It gets to me sometimes that I haven’t met another person with MM who has had this same experience. I’m expecting too much, I know.

Although I haven’t conquered my bowel function to an acceptable degree, I’m doing OK. I’m just not predictable, comfortable, or regular. Some of it is because I don’t have a routine down as far as sleep or eating. I’m sure it would help if I was more routine. (Make note to myself to work on that.)

In some ways I feel like my feet hurt a little more or that I’m even less steady in my getting around. At home I will move around without a cane sometimes, but only for short distances and where I can touch the wall for balance. I use a cane or walker.

But with all that, at the dentist appointment yesterday, my hygenist (sp) she said I both looked better and got around better. Hey! I’ll take that.

I made it a point to “smile” yesterday. When I walked in the dentist office and the receptionist said ‘hi’ and remembered me, I was approachable. Instead of just responding I was “fine” and sitting down, I interacted with her (Denise). I had to ask her to remind me of her name and proceded to talk to her, ask her questions about her life. She’s got a son with health issues. I felt more like the “old me” than I have in a long, long time and it felt good.

It’s been so long ago since that day when I sat indian-style in my hospital bed with the doctor telling me he thought I might have myeloma. I didn’t even know what myeloma was, much less that it was a cancer. That was way back in October 2005.

Trust

by Thomas R. Smith 

It’s like so many other things in life
to which you must say no or yes.
So you take your car to the new mechanic.
Sometimes the best thing to do is trust.

The package left with the disreputable-looking
clerk, the check gulped by the night deposit,
the envelope passed by dozens of strangers—
all show up at their intended destinations.

The theft that could have happened doesn’t.
Wind finally gets where it was going
through the snowy trees, and the river, even
when frozen, arrives at the right place.

And sometimes you sense how faithfully your life
is delivered, even though you can’t read the address.

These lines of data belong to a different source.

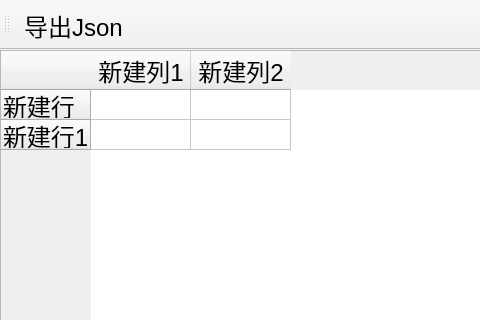
Above: QuteForm/formwindow.ui from euphoriaer/QuteForm before the change; both pictures show x 0 to 480 and y 0 to 320 of the 1314 by 888 pixel window. Below: the same form after it.
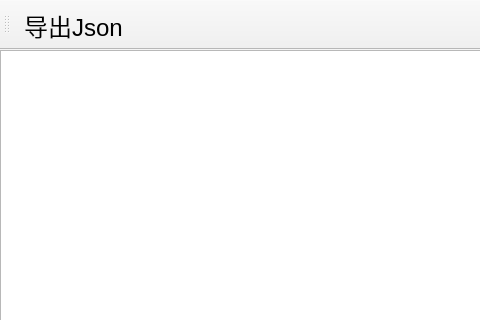
That is the form after the change. Icons and pictures are not drawn.

```diff
--- a/QuteForm/formwindow.ui
+++ b/QuteForm/formwindow.ui
@@ -31,60 +31,7 @@
      <number>0</number>
     </property>
     <item row="0" column="0">
-     <widget class="QTableWidget" name="tableWidget">
-      <property name="font">
-       <font>
-        <pointsize>18</pointsize>
-       </font>
-      </property>
-      <property name="showGrid">
-       <bool>true</bool>
-      </property>
-      <row>
-       <property name="text">
-        <string>新建行</string>
-       </property>
-       <property name="font">
-        <font>
-         <family>Arial</family>
-         <pointsize>18</pointsize>
-        </font>
-       </property>
-      </row>
-      <row>
-       <property name="text">
-        <string>新建行1</string>
-       </property>
-       <property name="font">
-        <font>
-         <family>Arial</family>
-         <pointsize>18</pointsize>
-        </font>
-       </property>
-      </row>
-      <column>
-       <property name="text">
-        <string>新建列1</string>
-       </property>
-       <property name="font">
-        <font>
-         <family>Arial</family>
-         <pointsize>18</pointsize>
-        </font>
-       </property>
-      </column>
-      <column>
-       <property name="text">
-        <string>新建列2</string>
-       </property>
-       <property name="font">
-        <font>
-         <family>Arial</family>
-         <pointsize>18</pointsize>
-        </font>
-       </property>
-      </column>
-     </widget>
+     <widget class="QTableView" name="tableView"/>
     </item>
    </layout>
   </widget>
```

“Trust” by Thomas R. Smith, from Waking Before Dawn. © Red Dragonfly Press, 2007. 
________________________________________

More about Thomas R. Smith. What does health care reform have to do with poetry? A timely essay by Mr. Smith: A Guide to the Health Care Labrynth.